- The horse’s name may have a maximum of 18 characters. This includes spaces or punctuation.
- Initials are not allowed.
- Names cannot end with ‘colt’, ‘filly’, ‘stud’, ‘mare’ or ‘stallion’. Other racing terms are not allowed.
- No numbers. You can spell it out, such as ‘Horse Twenty-Five’.
- Names may not include the name of a real person currently alive, or having died within the last 50 years, unless written permission is given by them or their family. Historical names are often used, such as ‘Stravinsky’.
- No racecourses or graded races can be used on their own. ‘Goodwood Flyer’ would be allowed, though.
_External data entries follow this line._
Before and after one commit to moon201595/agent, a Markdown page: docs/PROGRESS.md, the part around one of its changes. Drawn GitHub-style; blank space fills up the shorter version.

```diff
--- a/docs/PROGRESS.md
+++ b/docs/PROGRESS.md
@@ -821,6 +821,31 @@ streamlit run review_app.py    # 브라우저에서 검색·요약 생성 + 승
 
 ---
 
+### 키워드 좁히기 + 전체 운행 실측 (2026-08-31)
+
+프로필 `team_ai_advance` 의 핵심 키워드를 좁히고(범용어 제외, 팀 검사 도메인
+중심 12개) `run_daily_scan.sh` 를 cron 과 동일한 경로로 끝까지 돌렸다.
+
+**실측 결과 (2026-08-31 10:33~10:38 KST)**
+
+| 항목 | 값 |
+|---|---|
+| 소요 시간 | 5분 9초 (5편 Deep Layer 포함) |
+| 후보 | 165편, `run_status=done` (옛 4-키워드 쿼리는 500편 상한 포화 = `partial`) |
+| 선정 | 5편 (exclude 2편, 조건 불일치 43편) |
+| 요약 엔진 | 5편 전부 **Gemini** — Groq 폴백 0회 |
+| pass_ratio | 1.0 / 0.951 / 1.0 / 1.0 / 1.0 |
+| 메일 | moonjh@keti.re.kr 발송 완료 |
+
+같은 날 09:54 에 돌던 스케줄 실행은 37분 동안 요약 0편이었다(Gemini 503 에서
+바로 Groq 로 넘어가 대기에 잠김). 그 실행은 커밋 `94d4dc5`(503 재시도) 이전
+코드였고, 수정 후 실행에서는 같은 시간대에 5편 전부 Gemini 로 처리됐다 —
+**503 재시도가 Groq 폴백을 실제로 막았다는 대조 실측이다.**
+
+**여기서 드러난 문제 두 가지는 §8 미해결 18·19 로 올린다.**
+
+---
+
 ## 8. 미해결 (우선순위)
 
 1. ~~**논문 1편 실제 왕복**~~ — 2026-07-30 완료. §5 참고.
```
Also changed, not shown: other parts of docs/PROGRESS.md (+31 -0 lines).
- No suggestive, obscene or vulgar words or meanings can be used (though some slip through!).
- Names cannot be considered offensive to a particular ethnic, religious or political group.
- No names which feature on the ‘restricted list’. The list contains the names of horses which have won major races, along with famous horses whose memory should be honoured.
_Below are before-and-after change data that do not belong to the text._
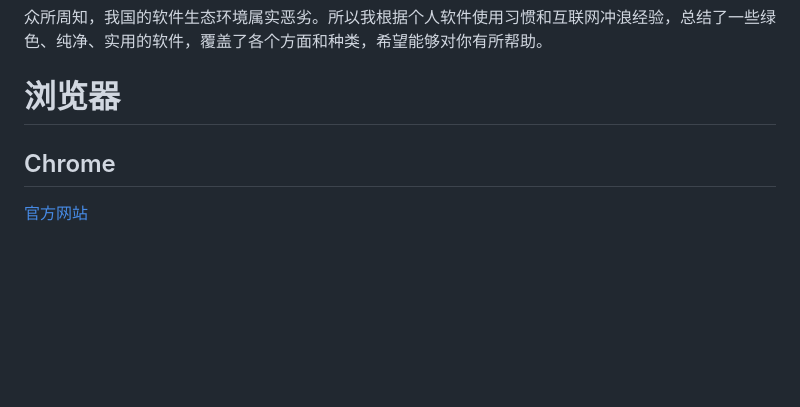
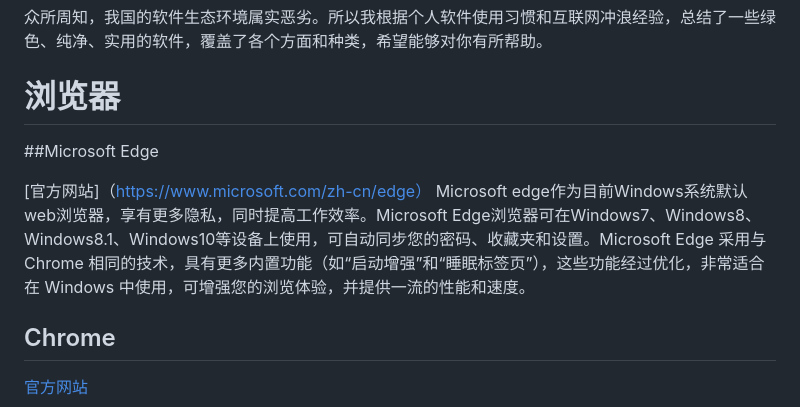
Before and after one commit to zhongyishenghi/zhongyishenghi.github.io, a Markdown page: README.md, the part around the change. Drawn GitHub-style; blank space fills up the shorter version.

Commit message:
Update README.md
增加edge浏览器

```diff
--- a/README.md
+++ b/README.md
@@ -2,6 +2,11 @@
 众所周知，我国的软件生态环境属实恶劣。所以我根据个人软件使用习惯和互联网冲浪经验，总结了一些绿色、纯净、实用的软件，覆盖了各个方面和种类，希望能够对你有所帮助。
 
 # 浏览器
+##Microsoft Edge
+
+[官方网站]（https://www.microsoft.com/zh-cn/edge）
+Microsoft edge作为目前Windows系统默认web浏览器，享有更多隐私，同时提高工作效率。Microsoft Edge浏览器可在Windows7、Windows8、Windows8.1、Windows10等设备上使用，可自动同步您的密码、收藏夹和设置。Microsoft Edge 采用与 Chrome 相同的技术，具有更多内置功能（如“启动增强”和“睡眠标签页”），这些功能经过优化，非常适合在 Windows 中使用，可增强您的浏览体验，并提供一流的性能和速度。
+
 ## Chrome
 
 [官方网站](https://www.google.cn/chrome/)
```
- Names of horses currently in use or similar names cannot be reused until five years after the horse has retired either from racing or breeding.
While some major names are protected, many choose to use them within a longer overall name to honour the family lineage. For example, you couldn’t name a horse Frankel, but those naming some of his progeny have chosen King Frankel, My Frankel, Frankly Darling etc.
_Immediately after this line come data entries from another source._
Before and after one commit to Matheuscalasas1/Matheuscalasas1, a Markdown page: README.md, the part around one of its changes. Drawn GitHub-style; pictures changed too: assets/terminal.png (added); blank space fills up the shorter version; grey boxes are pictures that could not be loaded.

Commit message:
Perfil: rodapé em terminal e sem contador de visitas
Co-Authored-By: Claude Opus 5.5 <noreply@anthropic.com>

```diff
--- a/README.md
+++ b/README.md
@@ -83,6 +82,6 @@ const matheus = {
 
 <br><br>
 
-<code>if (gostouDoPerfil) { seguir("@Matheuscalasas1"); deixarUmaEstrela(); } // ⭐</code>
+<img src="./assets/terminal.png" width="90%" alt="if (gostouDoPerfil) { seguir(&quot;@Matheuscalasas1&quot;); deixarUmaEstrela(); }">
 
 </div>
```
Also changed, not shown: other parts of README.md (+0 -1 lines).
As mentioned above, there may well be a whole host of horses running with names which tie in with their sire, dam or other members of their family.
Lots of horses carry the name of Frankel, Galileo or Dubawi for example but new horses being registered must not be named after other famous racehorses outright.
Duplicate names across territories are often allowed, however. Many people may remember Coolmore’s talented colt Kingsbarns who was foaled in 2010. He was named despite another Kingsbarns being registered in the States in 2002, while they also allowed a Kingsbarns who hit the Kentucky Derby trail in 2023.
Shadwell also took full advantage of that rule when giving two fillies of the same age the same name. The Malathaat foaled in Ireland in 2018 raced in England for Richard Hannon, while the Malathaat foaled in the USA raced there for Todd Pletcher winning the Kentucky Oaks and at the Breeders’ Cup.
Despite the best efforts of the BHA and their overseas counterparts, some names we find amusing (or offensive) do sometimes go through the slips. Here are some of the best:
Ha Ha Ha
Still in training until the end of 2022, Ha Ha Ha was trained in Ireland by Jessica Harrington. A filly by Dark Angel, her name mirrors that of the Ha Ha Ha foaled in Britain in 1998. There is also an Australian-bred Ha Ha. Surely, this name is used only to mess with our often dourly voiced commentators.
Even the kids will get this one. This one was bred and raced in South Africa, retiring early in 2004. If only question marks were allowed with horse names.
We’ll say no more.
Well, we won’t go into what the name implies, but this horse was no joke. In fairness, the mare won a Listed race and four other contests for Julie Cecil in the 90’s. She was also a broodmare, producing among others Compton Banker who ran 62 times and was rated 96 at his peak.
Bred in New Zealand and by the great Zabeel, Maythehorsebewithu is a harmless one for the Star Wars nuts. Trained in Australia, this horse actually went on to run fifth in the 2001 Melbourne Cup.
Bred in 2004, this is New Zealand’s answer perhaps to Hoof Hearted. Though bred by the Kiwis, Passing Wind actually raced in Britain for Richard Guest, achieving two victories over the jumps.
Two In The Pink
Foaled in 2010, Two In The Pink was trained first by Hugo Palmer and then by Ralph Smith. We’re not Urban Dictionary, so we won’t explain what this means here, but feel free to give it a wee internet search if you don’t share a computer with the family.
Two In The Pink managed three career wins in 46 races under rules.
Wear The Fox Hat
One of the absolute best and a nuisance for horse racing commentators. Foaled in 1993, this horse carried the most hilarious name, one that clearly seemed normal to the BHA when it was written down rather than spoken out.
In 2015, the BHA published some of the names they rejected during that year alone. They included Ben Dover, E Rex Sean, Penny Tration, Ho Lee Fook, Ophelia Balls and Sofa King Fast. What a shame!